Data leakage can be broadly understood as exposure of bot/user credentials or the customer data that the RPA bot handles. The bots use the organization’s credentials to log in, and they need access to passwords. Therefore, it is really important to keep track of who has access to the bot for execution and maintenance. Unauthorized access to an RPA system could result in intellectual property damage. As world bodies are taking note of the importance of data and bringing in regulations to protect it from unauthorized access and use, it is of prime importance that problems like access abuse and data disclosure are weeded out of RPA solutions completely.

What can be done?

The good news is, the problems described above can be remedied and avoided altogether. To address security failures in RPA projects and manage associated risks, the following things need to be kept in mind.

  • There should be a distinct difference between an RPA user; the person who will operate and run the bot and the RPA bot itself. A unique identity should be assigned to each RPA bot along with dedicated credentials. This will help in demarcating bot and human actions and will attach accountability to bot actions. It will provide the complete audit trail of what the bot does. The trick is to not create a bot but a virtual employee.
  • Manage access on two fronts. First, who has access to the bot? Limit the number of people who can access the bot for both execution and maintenance. This will eliminate the chances of rogue changes being made in the bot and the bot will act on tested lines. Second, access to systems. Creating a separate bot entity as discussed earlier will help in this. Using user credentials can provide more privileges to the bot than actually required. Dedicated credentials will limit the scope of system and application access the bot has. Reduction in the possibilities of unwanted actions and transactions will help in avoiding breaks in security
  • The development and deployment of RPA bots is a continuous process. It is not a one-time activity that ends when the bot goes live. Thus, it is imperative that the threats and vulnerabilities are also tackled continuously. The people handling the bot may leave the organization, the applications involved in the automation solution may change/update, the process itself may change based on business requirements. This makes it necessary that the security team is as much of a stakeholder in the RPA initiative as the RPA CoE (Centre of excellence) or the line-of-business team. Creating a risk framework that evaluates RPA implementation as a whole, as well as the individual scripts, periodically reviewing and testing RPA scripts with a special focus on business logic vulnerabilities, will go a long way.
  • Focus on the security features of third-party plug-ins. The RPA tools available in the market come with the possibility of adding plug-ins to enhance their scope, use, and performance. The passing of data from one application to another requires special supervision. It is important to ascertain the security and trustworthiness of the plug-in that is used. Perform a product architecture risk assessment before buying into it.
  • The last is to follow all the best development practices. Create separate environments for development, quality assurance, and production. Avoid hard coding of credentials and use credential vault protect passwords. Use configuration files to provide flexibility to the bot. Test the bot rigorously over all the possible business cases and variety of data that it may encounter. Maintain detailed log reports so that they can be reviewed when the RPA security fails. Complete, system-generated logs without any gaps help in investigating the root cause and taking mitigating steps.

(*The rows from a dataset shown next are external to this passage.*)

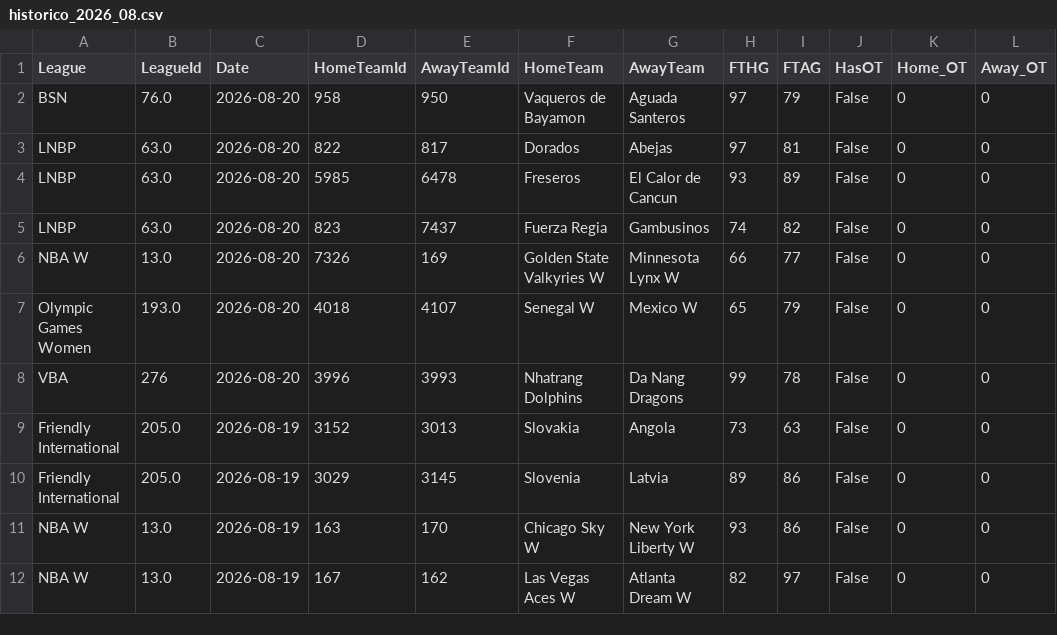
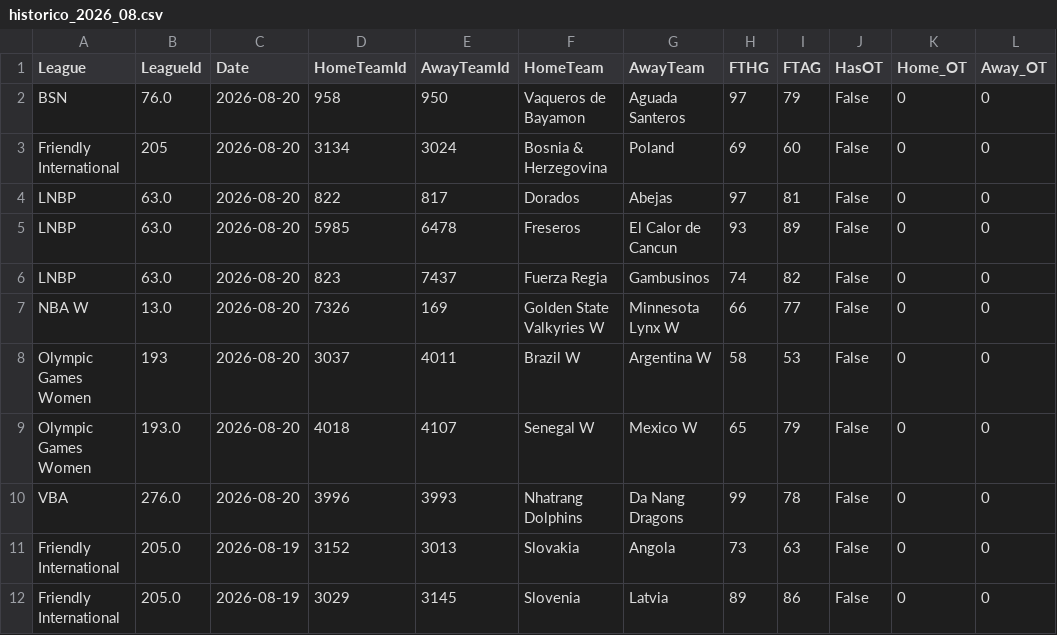
Before and after one commit to MatiasEspildora/pulpo-paul-bot, a CSV file: historico_mensual/basketball/historico_2026_08.csv, drawn as a sheet; only a part is shown; the shorter side is filled out with more unchanged rows.

```diff
--- a/historico_mensual/basketball/historico_2026_08.csv
+++ b/historico_mensual/basketball/historico_2026_08.csv
@@ -2,2 +2,3 @@ League,LeagueId,Date,HomeTeamId,AwayTeamId,HomeTeam,AwayTeam,FTHG,FTAG,HasOT,Hom
 BSN,76.0,2026-08-20,958,950,Vaqueros de Bayamon,Aguada Santeros,97,79,False,0,0
+Friendly International,205,2026-08-20,3134,3024,Bosnia & Herzegovina,Poland,69,60,False,0,0
 LNBP,63.0,2026-08-20,822,817,Dorados,Abejas,97,81,False,0,0
@@ -6,4 +7,5 @@ LNBP,63.0,2026-08-20,823,7437,Fuerza Regia,Gambusinos,74,82,False,0,0
 NBA W,13.0,2026-08-20,7326,169,Golden State Valkyries W,Minnesota Lynx W,66,77,False,0,0
+Olympic Games Women,193,2026-08-20,3037,4011,Brazil W,Argentina W,58,53,False,0,0
 Olympic Games Women,193.0,2026-08-20,4018,4107,Senegal W,Mexico W,65,79,False,0,0
-VBA,276,2026-08-20,3996,3993,Nhatrang Dolphins,Da Nang Dragons,99,78,False,0,0
+VBA,276.0,2026-08-20,3996,3993,Nhatrang Dolphins,Da Nang Dragons,99,78,False,0,0
 Friendly International,205.0,2026-08-19,3152,3013,Slovakia,Angola,73,63,False,0,0
```
Also changed, not shown: 3 other files.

The benefits an RPA implementation provides to the organization are immense. Proper selection of the RPA tool that suits the type of process and applications in consideration, vetting of any plug-ins that may be used, creating a security framework, and following best practices for development will help eliminate any security or data leak threat that may be posed. Undoubtedly, the rewards can be reaped for a long time.

Author :

 

Pratik Sharma is a Sr. Business Consultant in the automation practice at IGT Solutions. He has 4 years of experience in RPA in multiple capacities. Outside of work, Pratik is passionate about football and reading.